**TASK DESCRIPTION**.
Your answer should consist of the lines in the data below that contain "value".

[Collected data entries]
* * * * * * *

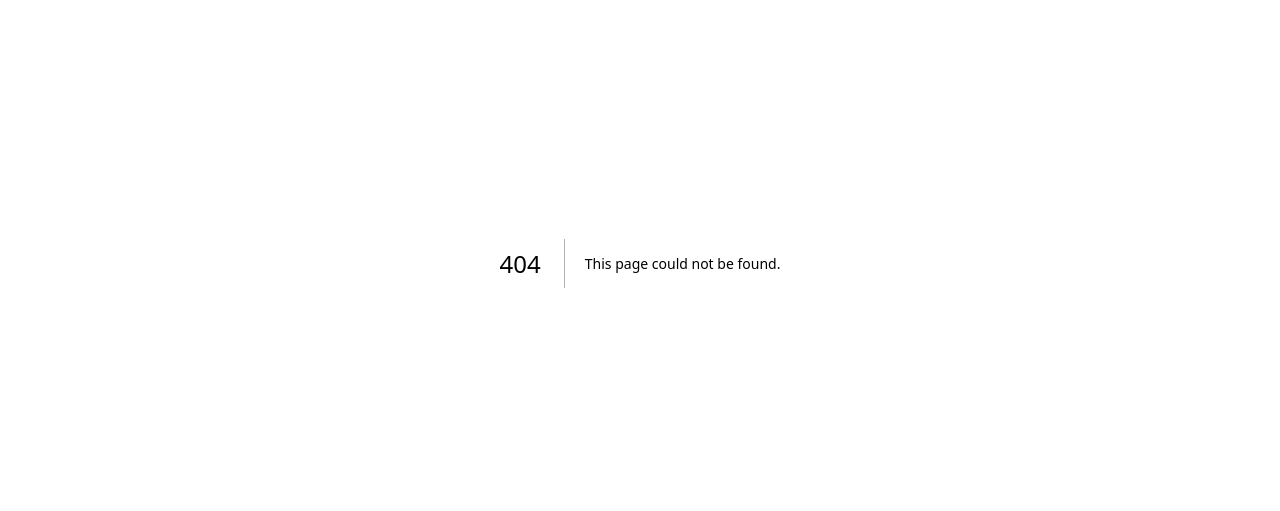
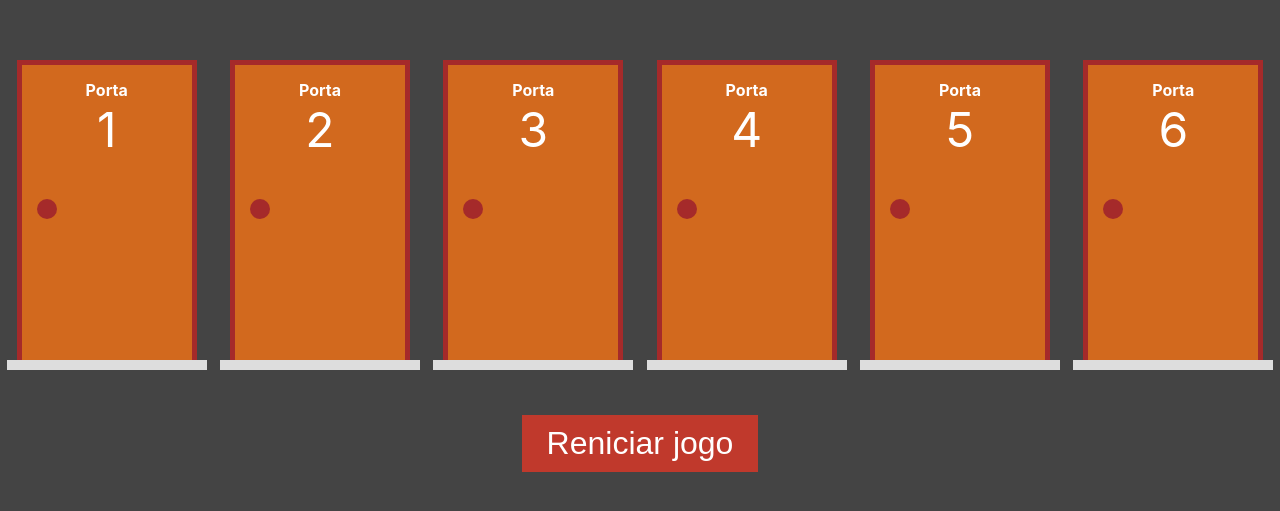
Before and after one commit to Nadilson-IFPE/portas-premiadas, a Next.js app: page /jogo in a window 1280 px wide. Before the commit this address had no page. Shown: the part 137-648 px from the top of the page. Built offline with nearby package versions, Linux system fonts and the light colour scheme.

Commit message:
Componente Jogo e refatoração na function criarPortas()

```diff
--- a/src/functions/portas.ts
+++ b/src/functions/portas.ts
@@ -1,11 +1,11 @@
 
 import PortaModel from '@/model/portamodel';
 
-export function criarPortas(qtdPortas: number, portaSelecionada: number): PortaModel[] {
+export function criarPortas(qtdPortas: number, portaComPresente: number): PortaModel[] {
 
     return Array.from({ length: qtdPortas }, (_, i) => {
         const numero = i + 1
-        const temPresente = numero === portaSelecionada
+        const temPresente = numero === portaComPresente
         return new PortaModel(numero, temPresente)
     })
 
--- /dev/null
+++ b/src/pages/jogo.tsx
@@ -0,0 +1,29 @@
+import Porta from "@/components/Porta"
+import { criarPortas, atualizarPortas } from "@/functions/portas"
+import { useState } from "react"
+import styles from '@/styles/Jogo.module.css';
+import Link from "next/link";
+
+
+export default function Jogo() {
+    const [portas, setPortas] = useState(criarPortas(6, 3))
+
+    function renderizarPortas() {
+        return portas.map(porta => {
+            return <Porta key={porta.numero} value={porta} onChange={novaPorta => setPortas(atualizarPortas(portas, novaPorta))} />
+        })
+    }
+
+    return (
+        <div id={styles.jogo}>
+            <div className={styles.portas}>
+                {renderizarPortas()}
+            </div>
+            <div className={styles.botoes}>
+                <Link href="/">
+                    <button>Reniciar jogo</button>
+                </Link>
+            </div>
+        </div>
+    )
+}
--- /dev/null
+++ b/src/styles/Jogo.module.css
@@ -0,0 +1,28 @@
+#jogo {
+    display: flex;
+    flex-direction: column;
+    justify-content: center;
+    align-items: center;
+    height: 100vh;
+}
+
+.portas {
+    display: flex;
+    align-self: stretch;
+    justify-content: space-around;
+    flex-wrap: wrap;
+}
+
+.botoes {
+    display: flex;
+    justify-content: center;
+    margin-top: 40px;
+}
+
+.botoes button {
+    background-color: #C0392C;
+    color: #FFF;
+    font-size: 2rem;
+    border: none;
+    padding: 10px 25px;
+}
```
Also changed, not shown: src/pages/index.tsx (+1 -15 lines).
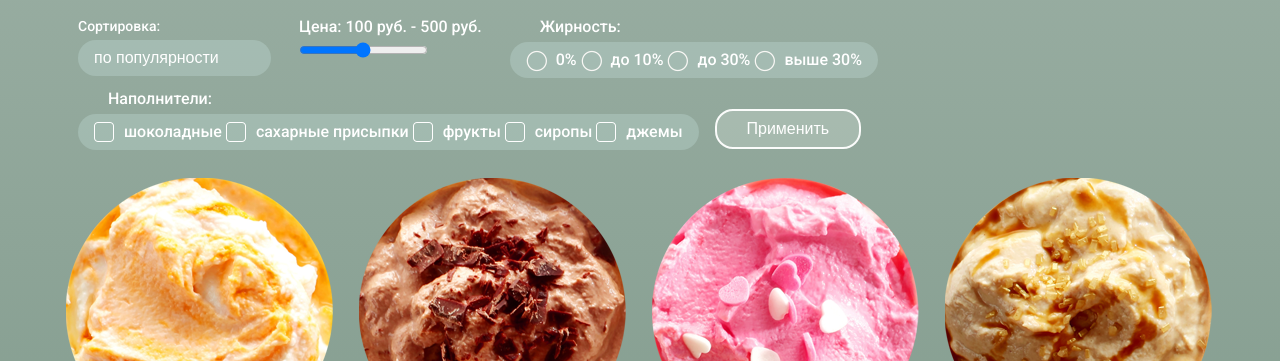
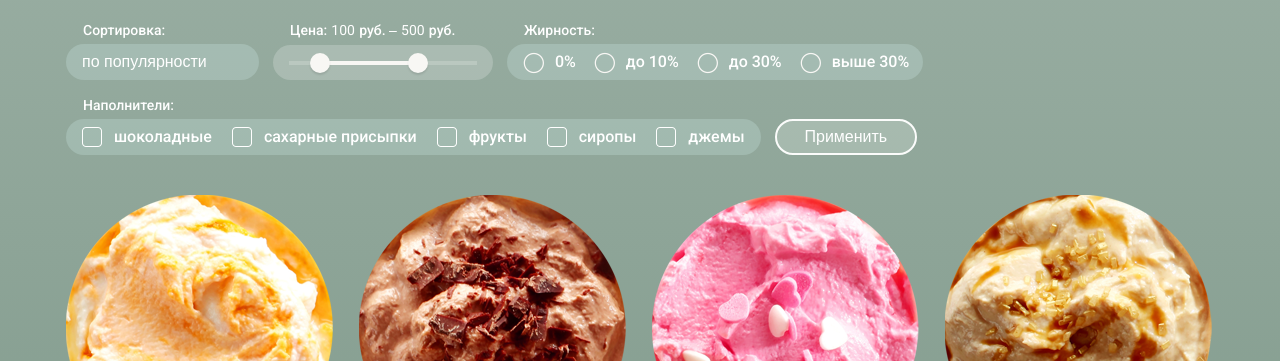
Before and after one commit to 770580/234698-gllacy, a plain HTML site: page catalog.html in a window 1280 px wide. Shown: the part 163-524 px from the top of the page. Drawn offline with Linux system fonts and the light colour scheme.

Commit message:
закончил блок фильтров

```diff
--- a/catalog.html
+++ b/catalog.html
@@ -142,28 +142,37 @@
               </select>
             </fieldset>
             <fieldset class="price-range">
-              <legend>Цена: 100 руб. - 500 руб.</legend>
-              <div>
-                <input type="range" name="price">
+              <legend>
+                <div class="price-controls">
+                  <label class="min-price">Цена:<input name="min-price" type="text" value="100">руб. &#8210;</label>
+                  <label class="max-price"><input name="max-price" type="text" value="500">руб.</label>
+                </div>
+              </legend>
+              <div class="range-controls">
+                <div class="scale">
+                  <div class="bar" style="margin-left: 20%; width: 50%"></div>
+                </div>
+                <div class="toggle toggle-min"></div>
+                <div class="toggle toggle-max"></div>
               </div>
             </fieldset>
             <fieldset class="fatness">
               <legend>Жирность:</legend>
               <div class="fatness-items">
                 <span class="fatness-item">
-                  <input id="radio-fatness-1" type="radio" name="fatness" value="zero">
+                  <input class="radio-fatness" id="radio-fatness-1" type="radio" name="fatness" value="zero">
                   <label for="radio-fatness-1">0%</label>
                 </span>
                 <span class="fatness-item">
-                  <input id="radio-fatness-2" type="radio" name="fatness" value="less-ten">
+                  <input class="radio-fatness" id="radio-fatness-2" type="radio" name="fatness" value="less-ten">
                   <label for="radio-fatness-2">до 10%</label>
                 </span>
                 <span class="fatness-item">
-                  <input id="radio-fatness-3" type="radio" name="fatness" value="less-thirty">
+                  <input class="radio-fatness" id="radio-fatness-3" type="radio" name="fatness" value="less-thirty">
                   <label for="radio-fatness-3">до 30%</label>
                 </span>
                 <span class="fatness-item">
-                  <input id="radio-fatness-4" type="radio" name="fatness" value="more-thirty">
+                  <input class="radio-fatness" id="radio-fatness-4" type="radio" name="fatness" value="more-thirty">
                   <label for="radio-fatness-4">выше 30%</label>
                 </span>
               </div>
@@ -174,24 +183,24 @@
               <legend>Наполнители:</legend>
               <div class="fillers-items">
                 <span class="fillers-item">
-                  <input id="checkbox-fatness-1" type="checkbox" name="chocolate">
-                  <label for="checkbox-fatness-1">шоколадные</label>
+                  <input class="checkbox-fillers" id="checkbox-fillers-1" type="checkbox" name="chocolate">
+                  <label for="checkbox-fillers-1">шоколадные</label>
                 </span>
                 <span class="fillers-item">
-                  <input id="checkbox-fatness-2" type="checkbox" name="sugar">
-                  <label for="checkbox-fatness-2">сахарные присыпки</label>
+                  <input class="checkbox-fillers" id="checkbox-fillers-2" type="checkbox" name="sugar">
+                  <label for="checkbox-fillers-2">сахарные присыпки</label>
                 </span>
                 <span class="fillers-item">
-                  <input id="checkbox-fatness-3" type="checkbox" name="fruit">
-                  <label for="checkbox-fatness-3">фрукты</label>
+                  <input class="checkbox-fillers" id="checkbox-fillers-3" type="checkbox" name="fruit">
+                  <label for="checkbox-fillers-3">фрукты</label>
                 </span>
                 <span class="fillers-item">
-                  <input id="checkbox-fatness-4" type="checkbox" name="syrup">
-                  <label for="checkbox-fatness-4">сиропы</label>
+                  <input class="checkbox-fillers" id="checkbox-fillers-4" type="checkbox" name="syrup">
+                  <label for="checkbox-fillers-4">сиропы</label>
                 </span>
                 <span class="fillers-item">
-                  <input id="checkbox-fatness-5" type="checkbox" name="jam">
-                  <label for="checkbox-fatness-5">джемы</label>
+                  <input class="checkbox-fillers" id="checkbox-fillers-5" type="checkbox" name="jam">
+                  <label for="checkbox-fillers-5">джемы</label>
                 </span>
               </div>
             </fieldset>
--- a/css/style.css
+++ b/css/style.css
@@ -1340,7 +1340,7 @@ input[name=slider-controls] {
 }
 
 .catalog-title {
-  margin-bottom: 21px;
+  margin-bottom: 25px;
 }
 
 .catalog-title h1 {
@@ -1352,7 +1352,7 @@ input[name=slider-controls] {
 }
 
 .filter {
-  margin-bottom: 16px;
+  margin-bottom: 28px;
 
   font-weight: 500;
   font-size: 16px;
@@ -1361,6 +1361,20 @@ input[name=slider-controls] {
   color: #ffffff;
 }
 
+.filter fieldset {
+  margin: 0;
+  margin-right: 10px;
+  padding-left: 0;
+  padding-right: 0;
+}
+
+.filter legend {
+  margin-left: 17px;
+
+  font-size: 14px;
+  line-height: 16px;
+}
+
 .form-sort {
   display: inline-block;
 
@@ -1369,12 +1383,7 @@ input[name=slider-controls] {
   border: none;
 }
 
-.form-sort legend {
-  font-size: 14px;
-  line-height: 16px;
-}
-
-.filter select {
+.form-sort select {
   width: 193px;
   height: 36px;
   padding-left: 16px;
@@ -1399,6 +1408,86 @@ input[name=slider-controls] {
   border: none;
 }
 
+.range-controls {
+  position: relative;
+
+  width: 188px;
+  height: 19px;
+  margin-top: -4px;
+  padding-top: 16px;
+  padding-right: 16px;
+  padding-left: 16px;
+
+  border-radius: 18px;
+  background: rgba(255, 255, 255, 0.2);
+}
+
+.range-controls .scale {
+  height: 4px;
+  background: rgba(248, 247, 244, 0.2);
+}
+
+.range-controls .bar {
+  width: 70%;
+  height: 4px;
+
+  background: #f8f7f4;
+}
+
+.range-controls .toggle {
+  position: absolute;
+  top: 8px;
+  left: 0;
+
+  width: 20px;
+  height: 20px;
+  cursor: pointer;
+
+  background: #f8f7f4;
+  border-radius: 50%;
+  box-shadow: 0px 2px 2px 0px rgba(0, 0, 0, 0.1);
+}
+
+.range-controls .toggle:hover {
+  top: 6px;
+
+  width: 24px;
+  height: 24px;
+}
+
+
+.range-controls .toggle-min {
+  left: 37px;
+}
+
+.range-controls .toggle-max {
+  left: 135px;
+}
+
+.price-controls {
+  font-size: 0;
+}
+
+.price-controls label {
+  display: inline-block;
+
+  font-size: 14px;
+  line-height: 16px;
+}
+
+.price-controls input {
+  width: 32px;
+  padding: 0 0px;
+
+  font-family: inherit;
+  font-size: 14px;
+  text-align: center;
+  color: #ffffff;
+
+  border: none;
+  background: rgba(255, 255, 255, 0);
+}
+
 .fatness {
   display: inline-block;
 
@@ -1407,12 +1496,8 @@ input[name=slider-controls] {
   border: none;
 }
 
-.fatness legend {
-  margin-left: 30px;
-}
-
 .fatness-items {
-  padding: 9px 16px;
+  padding: 9px 0 9px 16px;
 
   background: rgba(225, 255, 255, 0.2);
   border-radius: 18px;
@@ -1421,10 +1506,11 @@ input[name=slider-controls] {
 .fatness-item {
   position: relative;
 
-  padding-left: 30px;
-}
-
-.fatness-item input[type="radio"] {
+  padding-left: 32px;
+  padding-right: 14px;
+}
+
+.fatness-item .radio-fatness {
   display: none;
 }
 
@@ -1442,16 +1528,24 @@ input[name=slider-controls] {
   background-position: -160px -119px;
 }
 
-.fatness-item input[type="radio"]:checked + label::before {
+.radio-fatness[disabled] + label::before {
+  opacity: 0.4;
+}
+
+.radio-fatness:checked + label::before {
   background-position: -131px -161px;
 }
 
-.fatness-item:hover label::before {
+.fatness-item:hover .radio-fatness:not([disabled]) label::before {
   background-position: -201px -119px;
 }
 
-.fatness-item:hover input[type="radio"]:checked + label::before {
+.fatness-item:hover .radio-fatness:checked:not([disabled]) + label::before {
   background-position: -172px -161px;
+}
+
+.form-first-line {
+  margin-bottom: 5px;
 }
 
 .fillers {
@@ -1462,29 +1556,26 @@ input[name=slider-controls] {
   border: none;
 }
 
-.fillers legend {
-  margin-left: 30px;
-}
-
 .fillers-items {
-  padding: 9px 16px;
+  padding: 9px 0 9px 16px;
 
   background: rgba(225, 255, 255, 0.2);
   border-radius: 18px;
 }
 
-.fillers-item input[type="checkbox"] {
+.fillers-item .checkbox-fillers {
   display: none;
 }
 
 .fillers-item {
   position: relative;
 
-  padding-left: 30px;
+  padding-left: 32px;
+  padding-right: 16px;
 }
 
 .fillers-item label::before {
-  content: " ";
+  content: "";
 
   position: absolute;
   top: 0;
@@ -1497,22 +1588,26 @@ input[name=slider-controls] {
   background-position: -92px -10px;
 }
 
-.fillers-item input[type="checkbox"]:checked + label::before {
+.checkbox-fillers[disabled] + label::before {
+  opacity: 0.4;
+}
+
+.fillers-item .checkbox-fillers:checked + label::before {
   background-position: -172px -10px;
 }
 
-.fillers-item:hover label::before {
+.fillers-item:hover .checkbox-fillers:not([disabled]) label::before {
   background-position: -132px -10px;
 }
 
-.fillers-item:hover input[type="checkbox"]:checked + label::before {
+.fillers-item:hover .checkbox-fillers:checked:not([disabled]) + label::before {
   background-position: -212px -10px;
 }
 
 .form-submit {
   display: inline-block;
-  margin-top: 19px;
-  padding: 9px 30px;
+  margin-top: 22px;
+  padding: 7px 28px;
 
   vertical-align: top;
   color: #ffffff;
```
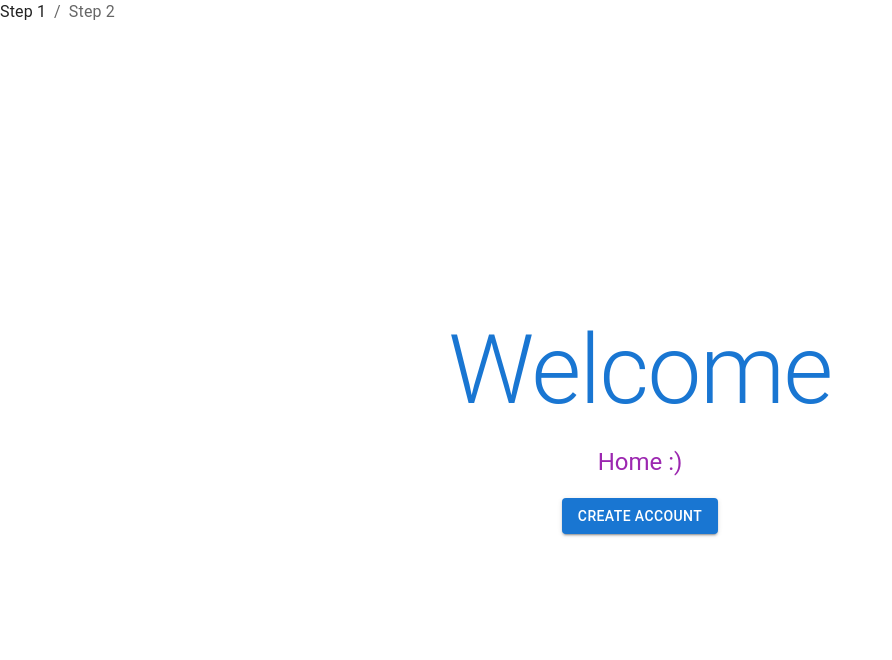
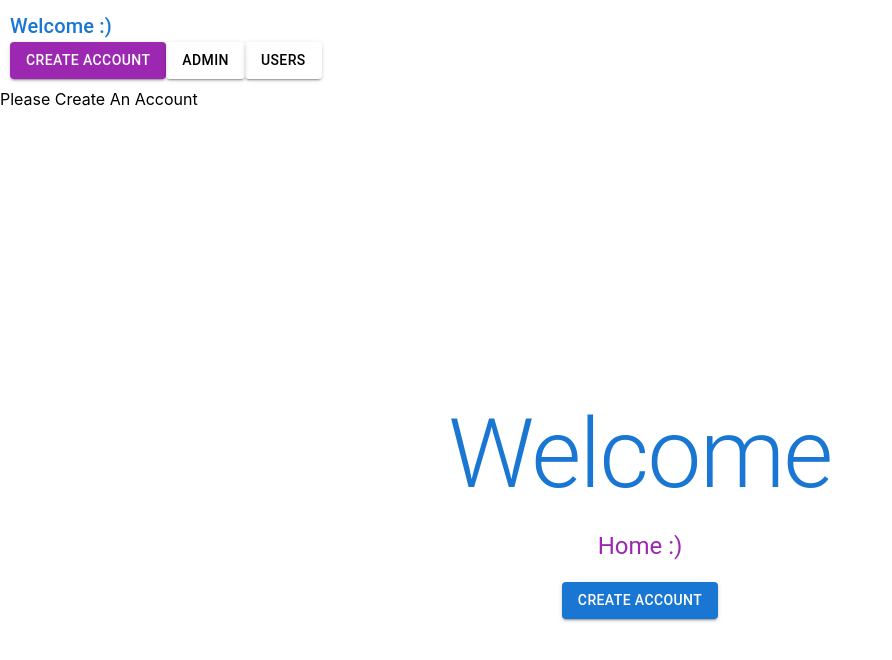
Before and after one commit to runtime/zealthy-app, a React (Create React App) app: page / in a window 1280 px wide. Shown: the top 660 px of the page, without its empty margins (0-892 px from the left). Built offline with nearby package versions, Linux system fonts and the light colour scheme.

Commit message:
final header and app logic end to end

```diff
--- a/src/App.js
+++ b/src/App.js
@@ -15,7 +15,7 @@ const App = () => {
   return (
       <ContextProvider>
         <Router>
-          {/*<Header />*/}
+          <Header />
           <Breadcrumbs />
           <Routes>
             <Route path="/" element={<Home />} />
--- a/src/components/Breadcrumbs.js
+++ b/src/components/Breadcrumbs.js
@@ -4,10 +4,16 @@ import { Breadcrumbs as MUIBreadcrumbs, Link, Typography } from '@mui/material';
 import { useNavigate } from 'react-router-dom';
 
 const Breadcrumbs = () => {
-    const { currentStep, adminConfig } = useContext(AppContext);
+    const { currentStep, adminConfig, currentUser} = useContext(AppContext);
     const navigate = useNavigate();
 
-    const breadcrumbs = adminConfig.map((step, index) => {
+   let breadcrumbs = [];
+
+    if (currentUser.id === '') {
+        //breadcrumbs = [];
+        return (<div> Please Create An Account</div>);
+    } else {
+        breadcrumbs = adminConfig.map((step, index) => {
             const stepLabel = `Step ${index + 1}`;
             return (
                 <Link
@@ -21,6 +27,9 @@ const Breadcrumbs = () => {
                 </Link>
             );
         });
+    }
+
+
 
     return (
         <MUIBreadcrumbs aria-label="breadcrumb">
--- a/src/components/Header.js
+++ b/src/components/Header.js
@@ -1,41 +1,59 @@
-// // In any child component
-// import React, {useContext} from 'react';
-// import { useTheme } from '@mui/material/styles';
-// import Button from '@mui/material/Button';
-// import { useNavigate } from 'react-router-dom';
-// import {AppContext} from "../context/ContextProvider";
-//
-// const Header = () => {
-//     const theme = useTheme();
-//     const { currentUser } = useContext(AppContext);
-//     const navigate = useNavigate();
-//
-//     let content = <div>
-//         loading....
-//
-//     </div>
-//
-//
-//     if (currentUser) {
-//         content = (
-//             <div style={{backgroundColor: theme.palette.background.default}}>
-//                 <h3 style={{color: theme.palette.primary.main}}>Hello {currentUser.email}!</h3>
-//                 <Button variant="contained" color="secondary" onClick={() => navigate('/admin')}>
-//                 Admin
-//                 </Button>
-//             </div>
-//         );
-//     } else {
-//         content = (
-//             <div style={{backgroundColor: theme.palette.background.default}}>
-//                 <h3 style={{color: theme.palette.primary.main}}>{currentUser.email}!</h3>
-//             </div>
-//         );
-//     }
-//
-//     return (
-//         content
-//     );
-// };
-//
-// export default Header;
+// In any child component
+import React, {useContext} from 'react';
+import { useTheme} from '@mui/material/styles';
+import Button from '@mui/material/Button';
+import Box from '@mui/material/Box';
+import Typography from '@mui/material/Typography';
+import { useNavigate } from 'react-router-dom';
+import {AppContext} from "../context/ContextProvider";
+
+const Header = () => {
+    const theme = useTheme();
+    const { currentUser } = useContext(AppContext);
+    const navigate = useNavigate();
+
+    let content = (<div>
+        loading....
+    </div>);
+
+    // header should only offer the admin and create account in the app load
+    // if there is a currentUser we do not want to change the config or create an account
+    if (currentUser.email ==='') {
+        content = (
+            <div style={{backgroundColor: theme.palette.background.default}}>
+
+                <Button variant="contained" color="secondary" onClick={() => navigate('/create-account')}>
+                    CREATE ACCOUNT
+                </Button>
+
+                <Button variant="contained" color="grey" onClick={() => navigate('/admin')}>
+                    ADMIN
+                </Button>
+                <Button variant="contained" color="grey" onClick={() => navigate('/users')}>
+                    USERS
+                </Button>
+
+
+            </div>
+        );
+    } else {
+        content = (
+            <div style={{backgroundColor: theme.palette.background.default}}>
+                <h3 style={{color: theme.palette.primary.main}}>{currentUser.email}!</h3>
+                <Button variant="contained" color="grey" onClick={() => navigate('/users')}>
+                    SHOW USERS
+                </Button>
+            </div>
+        );
+    }
+
+    return (
+        <Box sx={{ flexGrow: 1, backgroundColor: theme.palette.background.default, padding: '10px' }}>
+            <Typography variant="h6" style={{color: theme.palette.primary.main}}>Welcome :)</Typography>
+            {content}
+        </Box>
+
+    );
+};
+
+export default Header;
--- a/src/components/Home.js
+++ b/src/components/Home.js
@@ -15,8 +15,9 @@ const Home = () => {
     console.log('[Home] currentUser:', currentUser);
 
     const handleNavigation = () => {
+        // if we come here from the home page, we need to clear the current user if one exists as we want to always create an account from this button
         if (currentUser.id != '') {
-            navigate(prettyUrl);
+            window.location.href = '/create-account';
             return;
         }
         navigate('/create-account');
--- a/src/components/ShowUsers.js
+++ b/src/components/ShowUsers.js
@@ -1,8 +1,10 @@
 import React, { useContext, useEffect } from 'react';
 import { AppContext } from '../context/ContextProvider';
+import { useNavigate } from 'react-router-dom';
 
 const ShowUsers = () => {
     const { userData, setUserData } = useContext(AppContext);
+    const navigate = useNavigate();
 
     console.log('[ShowUsers], userData: ', userData)
 
@@ -39,13 +41,23 @@ const ShowUsers = () => {
         fetchUsers();
     }, [setUserData]);
 
+    const handleAdminClick = () => {
+        //navigate('/admin');
+        window.location.reload('/');
+    }
+
 
     return (
         <div>
             <h2>All Users</h2>
+            <p>Click the button below to restart the app. This will clear the current User.</p>
+            <button onClick={handleAdminClick}>
+                RESTART APP
+            </button>
             {userData.length === 0 ? (
                 <p>No users found.</p>
             ) : (
+
                 <table>
                     <thead>
                     <tr>
@@ -75,7 +87,9 @@ const ShowUsers = () => {
                     ))}
                     </tbody>
                 </table>
+
             )}
+
         </div>
     );
 };
```
Lines whose indentation alone changed are shown as unchanged.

* * * * * * *

**SOLUTION BELOW**.
+            return <Porta key={porta.numero} value={porta} onChange={novaPorta => setPortas(atualizarPortas(portas, novaPorta))} />
+                  <label class="min-price">Цена:<input name="min-price" type="text" value="100">руб. &#8210;</label>
+                  <label class="max-price"><input name="max-price" type="text" value="500">руб.</label>
-                  <input id="radio-fatness-1" type="radio" name="fatness" value="zero">
+                  <input class="radio-fatness" id="radio-fatness-1" type="radio" name="fatness" value="zero">
-                  <input id="radio-fatness-2" type="radio" name="fatness" value="less-ten">
+                  <input class="radio-fatness" id="radio-fatness-2" type="radio" name="fatness" value="less-ten">
-                  <input id="radio-fatness-3" type="radio" name="fatness" value="less-thirty">
+                  <input class="radio-fatness" id="radio-fatness-3" type="radio" name="fatness" value="less-thirty">
-                  <input id="radio-fatness-4" type="radio" name="fatness" value="more-thirty">
+                  <input class="radio-fatness" id="radio-fatness-4" type="radio" name="fatness" value="more-thirty">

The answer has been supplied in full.